Exercise requirements: Whenever a line in this data holds the word "About", report that line in full.

>>>

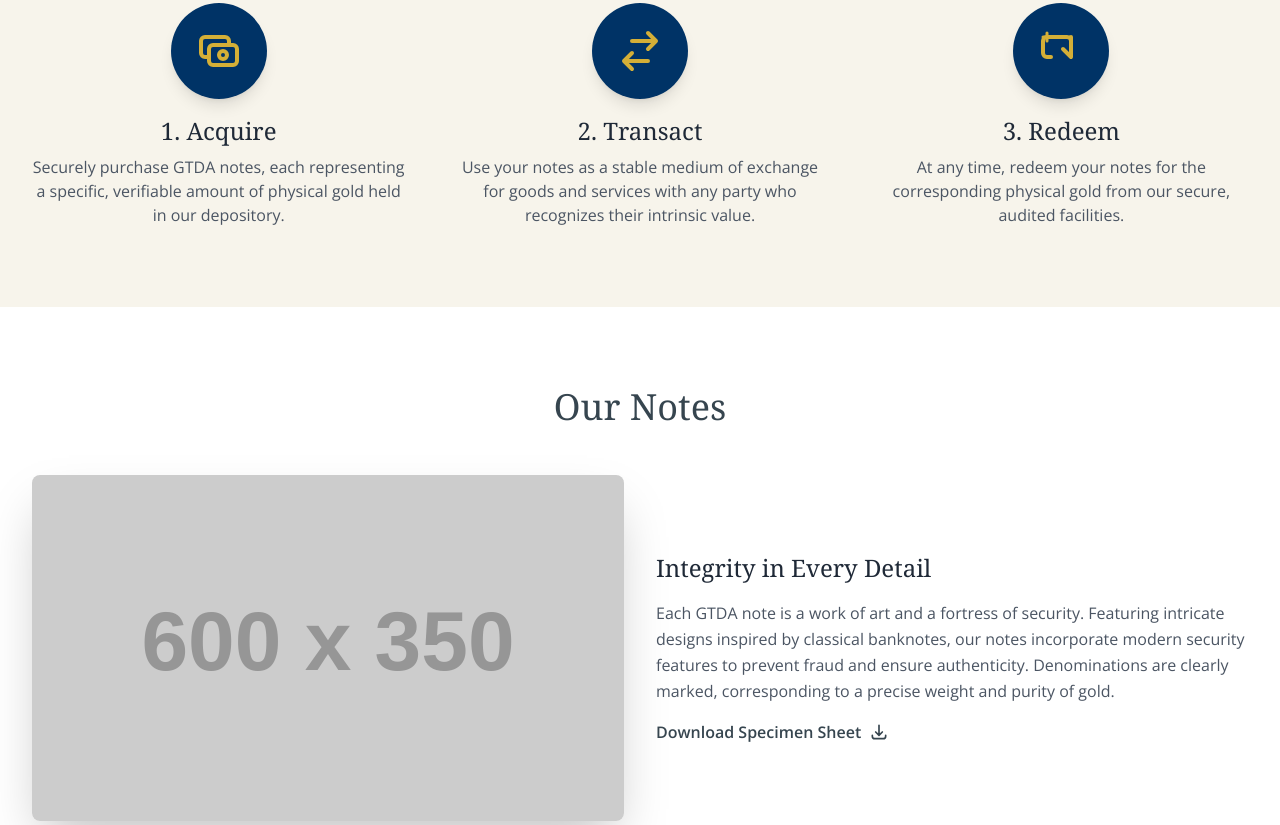
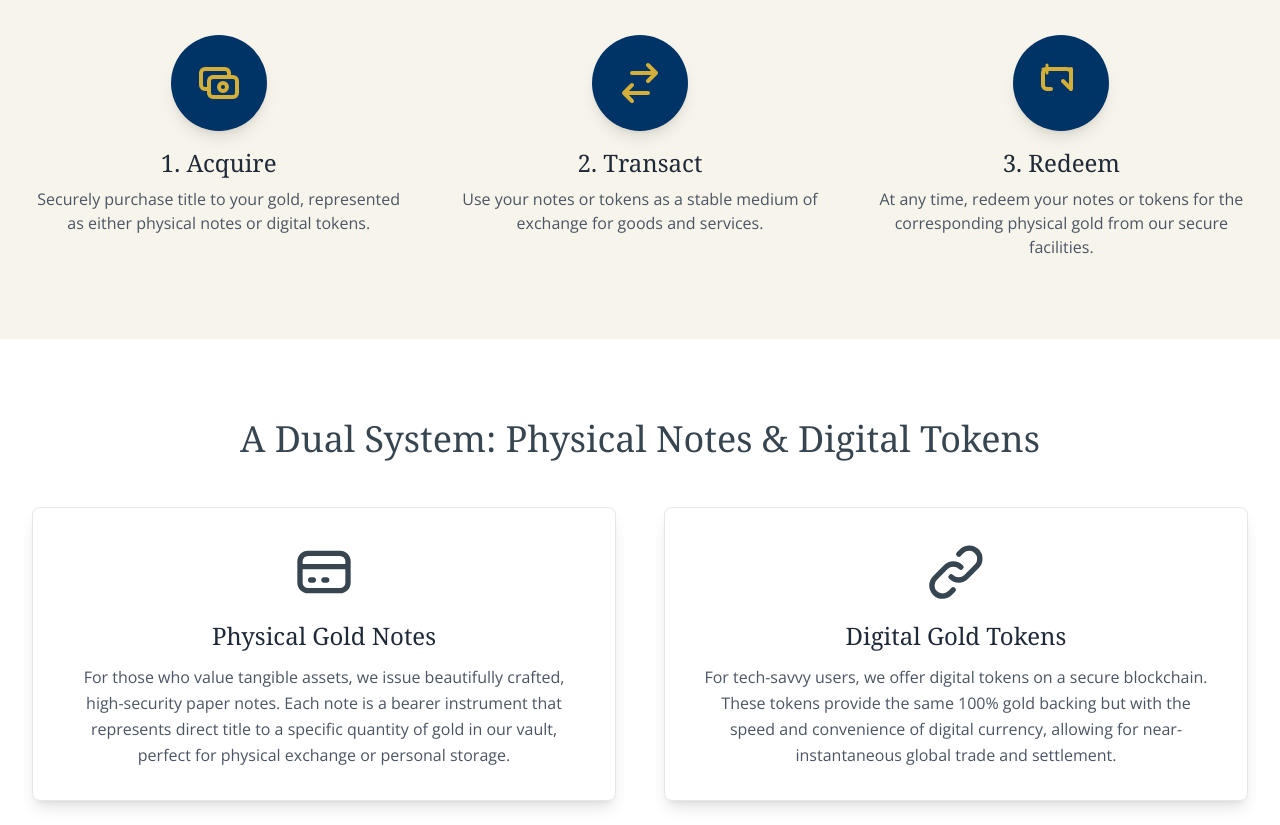
Before and after one commit to goldtokendepository/Gold-Token-Depository-of-America, a plain HTML site: page index.html in a window 1280 px wide. Shown: the part 1099-1924 px from the top of the page. Drawn offline with nearby package versions, Linux system fonts and the light colour scheme; placeholder pictures from the web are drawn by us; a web font is replaced by a local one.

Commit message:
U1 - token addendum
site now reflects the purchase / issuance of digital tokens in additional to redeemable paper notes.

```diff
--- a/index.html
+++ b/index.html
@@ -4,7 +4,7 @@
     <meta charset="UTF-8">
     <meta name="viewport" content="width=device-width, initial-scale=1.0">
     <title>Gold Token Depository of America (GTDA) - Honest Money</title>
-    <meta name="description" content="GTDA offers redeemable paper notes backed 100% by physical gold held in trust, bringing honest money back to America. Explore our commitment to sound money and Austrian economics.">
+    <meta name="description" content="GTDA offers redeemable paper notes and digital tokens backed 100% by physical gold held in trust, bringing honest money back to America.">
 
     <!-- Tailwind CSS -->
     <script src="https://cdn.tailwindcss.com"></script>
@@ -54,7 +54,7 @@
                 <nav class="hidden md:flex items-center space-x-8">
                     <a href="#" class="text-gray-600 hover:text-deep-blue transition duration-300">Home</a>
                     <a href="#about" class="text-gray-600 hover:text-deep-blue transition duration-300">About</a>
-                    <a href="#notes" class="text-gray-600 hover:text-deep-blue transition duration-300">Our Notes</a>
+                    <a href="#offerings" class="text-gray-600 hover:text-deep-blue transition duration-300">Our Offerings</a>
                     <a href="#pricing" class="text-gray-600 hover:text-deep-blue transition duration-300">Pricing</a>
                     <a href="#legal" class="text-gray-600 hover:text-deep-blue transition duration-300">Legal</a>
                     <a href="#contact" class="text-gray-600 hover:text-deep-blue transition duration-300">Contact</a>
@@ -89,7 +89,7 @@
             <nav class="px-2 pt-2 pb-3 space-y-1 sm:px-3">
                 <a href="#" class="block px-3 py-2 rounded-md text-base font-medium text-gray-700 hover:text-white hover:bg-deep-blue">Home</a>
                 <a href="#about" class="block px-3 py-2 rounded-md text-base font-medium text-gray-700 hover:text-white hover:bg-deep-blue">About</a>
-                <a href="#notes" class="block px-3 py-2 rounded-md text-base font-medium text-gray-700 hover:text-white hover:bg-deep-blue">Our Notes</a>
+                <a href="#offerings" class="block px-3 py-2 rounded-md text-base font-medium text-gray-700 hover:text-white hover:bg-deep-blue">Our Offerings</a>
                 <a href="#pricing" class="block px-3 py-2 rounded-md text-base font-medium text-gray-700 hover:text-white hover:bg-deep-blue">Pricing</a>
                 <a href="#legal" class="block px-3 py-2 rounded-md text-base font-medium text-gray-700 hover:text-white hover:bg-deep-blue">Legal</a>
                 <a href="#contact" class="block px-3 py-2 rounded-md text-base font-medium text-gray-700 hover:text-white hover:bg-deep-blue">Contact</a>
@@ -112,9 +112,9 @@
         <section class="hero-bg text-white">
             <div class="container mx-auto px-4 sm:px-6 lg:px-8 py-32 text-center">
                 <h1 class="text-4xl md:text-6xl font-bold font-serif leading-tight mb-4">Bringing Honest Money Back to America</h1>
-                <p class="text-xl md:text-2xl font-light max-w-3xl mx-auto mb-8">Redeemable paper notes backed 100% by physical gold held in trust.</p>
-                <a href="#notes" class="bg-gold text-deep-blue font-bold py-3 px-8 rounded-lg text-lg hover:bg-yellow-400 transition duration-300 shadow-lg">
-                    Explore Our Notes
+                <p class="text-xl md:text-2xl font-light max-w-3xl mx-auto mb-8">Redeemable physical notes and digital tokens, backed 100% by physical gold held in trust.</p>
+                <a href="#offerings" class="bg-gold text-deep-blue font-bold py-3 px-8 rounded-lg text-lg hover:bg-yellow-400 transition duration-300 shadow-lg">
+                    Explore Our Offerings
                 </a>
             </div>
         </section>
@@ -124,7 +124,7 @@
             <div class="container mx-auto px-4 sm:px-6 lg:px-8 text-center max-w-4xl">
                 <h2 class="text-3xl md:text-4xl font-serif text-deep-blue mb-6">A Commitment to Sound Money</h2>
                 <p class="text-lg text-gray-700 leading-relaxed">
-                    At the Gold Token Depository of America, our mission is rooted in the principles of Austrian economics and the foundational value of sound money. We believe that true economic prosperity is built on a stable, reliable medium of exchange—one that is free from inflationary pressures and government manipulation. Our notes represent a return to this principle, offering a secure and transparent instrument for voluntary exchange, backed by the enduring value of physical gold.
+                    At the Gold Token Depository of America, our mission is rooted in the principles of Austrian economics and the foundational value of sound money. We believe that true economic prosperity is built on a stable, reliable medium of exchange—one that is free from inflationary pressures and government manipulation. Our offerings represent a return to this principle, providing secure and transparent instruments for voluntary exchange, backed by the enduring value of physical gold.
                 </p>
             </div>
         </section>
@@ -140,7 +140,7 @@
                             <svg class="w-12 h-12 text-gold" fill="none" stroke="currentColor" viewBox="0 0 24 24" xmlns="http://www.w3.org/2000/svg"><path stroke-linecap="round" stroke-linejoin="round" stroke-width="2" d="M17 9V7a2 2 0 00-2-2H5a2 2 0 00-2 2v6a2 2 0 002 2h2m2 4h10a2 2 0 002-2v-6a2 2 0 00-2-2H9a2 2 0 00-2 2v6a2 2 0 002 2zm7-5a2 2 0 11-4 0 2 2 0 014 0z"></path></svg>
                         </div>
                         <h3 class="text-2xl font-serif text-gray-800 mb-2">1. Acquire</h3>
-                        <p class="text-gray-600">Securely purchase GTDA notes, each representing a specific, verifiable amount of physical gold held in our depository.</p>
+                        <p class="text-gray-600">Securely purchase title to your gold, represented as either physical notes or digital tokens.</p>
                     </div>
                     <!-- Step 2 -->
                     <div class="flex flex-col items-center">
@@ -148,7 +148,7 @@
                            <svg class="w-12 h-12 text-gold" fill="none" stroke="currentColor" viewBox="0 0 24 24" xmlns="http://www.w3.org/2000/svg"><path stroke-linecap="round" stroke-linejoin="round" stroke-width="2" d="M8 7h12m0 0l-4-4m4 4l-4 4m0 6H4m0 0l4 4m-4-4l4-4"></path></svg>
                         </div>
                         <h3 class="text-2xl font-serif text-gray-800 mb-2">2. Transact</h3>
-                        <p class="text-gray-600">Use your notes as a stable medium of exchange for goods and services with any party who recognizes their intrinsic value.</p>
+                        <p class="text-gray-600">Use your notes or tokens as a stable medium of exchange for goods and services.</p>
                     </div>
                     <!-- Step 3 -->
                     <div class="flex flex-col items-center">
@@ -156,33 +156,37 @@
                             <svg class="w-12 h-12 text-gold" fill="none" stroke="currentColor" viewBox="0 0 24 24" xmlns="http://www.w3.org/2000/svg"><path stroke-linecap="round" stroke-linejoin="round" stroke-width="2" d="M17 9V7a2 2 0 00-2-2H5a2 2 0 00-2 2v6a2 2 0 002 2h2m10-10v10m-4-4l4 4-4-4z"></path><path d="M5 3v4M3 5h4" stroke-width="1.5" stroke-linecap="round" stroke-linejoin="round"></path></svg>
                         </div>
                         <h3 class="text-2xl font-serif text-gray-800 mb-2">3. Redeem</h3>
-                        <p class="text-gray-600">At any time, redeem your notes for the corresponding physical gold from our secure, audited facilities.</p>
+                        <p class="text-gray-600">At any time, redeem your notes or tokens for the corresponding physical gold from our secure facilities.</p>
                     </div>
                 </div>
             </div>
         </section>
 
-        <!-- Specimen Notes Section -->
-        <section id="notes" class="py-20 bg-white">
+        <!-- NEW Dual System Section -->
+        <section id="offerings" class="py-20 bg-white">
             <div class="container mx-auto px-4 sm:px-6 lg:px-8">
-                <h2 class="text-3xl md:text-4xl font-serif text-center text-deep-blue mb-12">Our Notes</h2>
-                <div class="flex flex-col md:flex-row items-center gap-8">
-                    <div class="md:w-1/2">
-                        <img src="https://placehold.co/600x350/003366/D4AF37?text=GTDA+Specimen+Note" alt="GTDA Specimen Note" class="rounded-lg shadow-2xl w-full">
+                <h2 class="text-3xl md:text-4xl font-serif text-center text-deep-blue mb-12">A Dual System: Physical Notes & Digital Tokens</h2>
+                <div class="grid md:grid-cols-2 gap-12">
+                    <!-- Physical Notes Column -->
+                    <div class="text-center p-8 border border-gray-200 rounded-lg shadow-lg">
+                        <div class="flex justify-center mb-4">
+                            <svg class="w-16 h-16 text-deep-blue" fill="none" stroke="currentColor" viewBox="0 0 24 24" xmlns="http://www.w3.org/2000/svg"><path stroke-linecap="round" stroke-linejoin="round" stroke-width="2" d="M3 10h18M7 15h1m4 0h1m-7 4h12a3 3 0 003-3V8a3 3 0 00-3-3H6a3 3 0 00-3 3v8a3 3 0 003 3z"></path></svg>
+                        </div>
+                        <h3 class="text-2xl font-serif text-gray-800 mb-3">Physical Gold Notes</h3>
+                        <p class="text-gray-600 leading-relaxed">For those who value tangible assets, we issue beautifully crafted, high-security paper notes. Each note is a bearer instrument that represents direct title to a specific quantity of gold in our vault, perfect for physical exchange or personal storage.</p>
                     </div>
-                    <div class="md:w-1/2">
-                        <h3 class="text-2xl font-serif text-gray-800 mb-4">Integrity in Every Detail</h3>
-                        <p class="text-gray-600 mb-4 leading-relaxed">
-                            Each GTDA note is a work of art and a fortress of security. Featuring intricate designs inspired by classical banknotes, our notes incorporate modern security features to prevent fraud and ensure authenticity. Denominations are clearly marked, corresponding to a precise weight and purity of gold.
-                        </p>
-                        <a href="/path/to/specimen-notes.pdf" download class="inline-flex items-center text-deep-blue hover:text-gold font-semibold transition duration-300">
-                             Download Specimen Sheet
-                            <svg class="w-5 h-5 ml-2" fill="none" stroke="currentColor" viewBox="0 0 24 24" xmlns="http://www.w3.org/2000/svg"><path stroke-linecap="round" stroke-linejoin="round" stroke-width="2" d="M4 16v1a3 3 0 003 3h10a3 3 0 003-3v-1m-4-4l-4 4m0 0l-4-4m4 4V4"></path></svg>
-                        </a>
+                    <!-- Digital Tokens Column -->
+                    <div class="text-center p-8 border border-gray-200 rounded-lg shadow-lg">
+                        <div class="flex justify-center mb-4">
+                           <svg class="w-16 h-16 text-deep-blue" fill="none" stroke="currentColor" viewBox="0 0 24 24" xmlns="http://www.w3.org/2000/svg"><path stroke-linecap="round" stroke-linejoin="round" stroke-width="2" d="M13.828 10.172a4 4 0 00-5.656 0l-4 4a4 4 0 105.656 5.656l1.102-1.101m-.758-4.899a4 4 0 005.656 0l4-4a4 4 0 00-5.656-5.656l-1.1 1.1"></path></svg>
+                        </div>
+                        <h3 class="text-2xl font-serif text-gray-800 mb-3">Digital Gold Tokens</h3>
+                        <p class="text-gray-600 leading-relaxed">For tech-savvy users, we offer digital tokens on a secure blockchain. These tokens provide the same 100% gold backing but with the speed and convenience of digital currency, allowing for near-instantaneous global trade and settlement.</p>
                     </div>
                 </div>
             </div>
         </section>
+
 
         <!-- Legal Framework Section -->
         <section id="legal" class="py-20">
@@ -190,7 +194,7 @@
                  <div class="text-center">
                     <h2 class="text-3xl md:text-4xl font-serif mb-6">Our Legal Framework</h2>
                     <p class="text-lg max-w-3xl mx-auto leading-relaxed mb-8">
-                        GTDA operates on a firm constitutional and common-law foundation. Our notes are issued as private commodity instruments, representing title to a specific quantity of gold. They are not, and do not purport to be, official legal tender. We invite you to review our comprehensive legal position which outlines the historical precedent and legal basis for private, asset-backed notes in commerce.
+                        GTDA operates on a firm constitutional and common-law foundation. Our notes and tokens are issued as private commodity instruments, representing title to a specific quantity of gold. They are not, and do not purport to be, official legal tender. We invite you to review our comprehensive legal position which outlines the historical precedent and legal basis for private, asset-backed instruments in commerce.
                     </p>
                     <a href="/path/to/legal-whitepaper.pdf" download class="bg-gold text-deep-blue font-bold py-3 px-8 rounded-lg text-lg hover:bg-yellow-400 transition duration-300 shadow-lg">
                         Read Full Legal Argument
@@ -208,7 +212,7 @@
                 <!-- About GTDA -->
                 <div>
                     <h4 class="text-xl font-serif font-bold mb-4">GTD<span class="text-gold">A</span></h4>
-                    <p class="text-gray-400">Restoring honest money to America through 100% gold-backed, redeemable notes.</p>
+                    <p class="text-gray-400">Restoring honest money to America through 100% gold-backed notes and tokens.</p>
                 </div>
                 <!-- Quick Links -->
                 <div>
```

<<<

Solution for this exercise:
                     <a href="#about" class="text-gray-600 hover:text-deep-blue transition duration-300">About</a>
                 <a href="#about" class="block px-3 py-2 rounded-md text-base font-medium text-gray-700 hover:text-white hover:bg-deep-blue">About</a>
                 <!-- About GTDA -->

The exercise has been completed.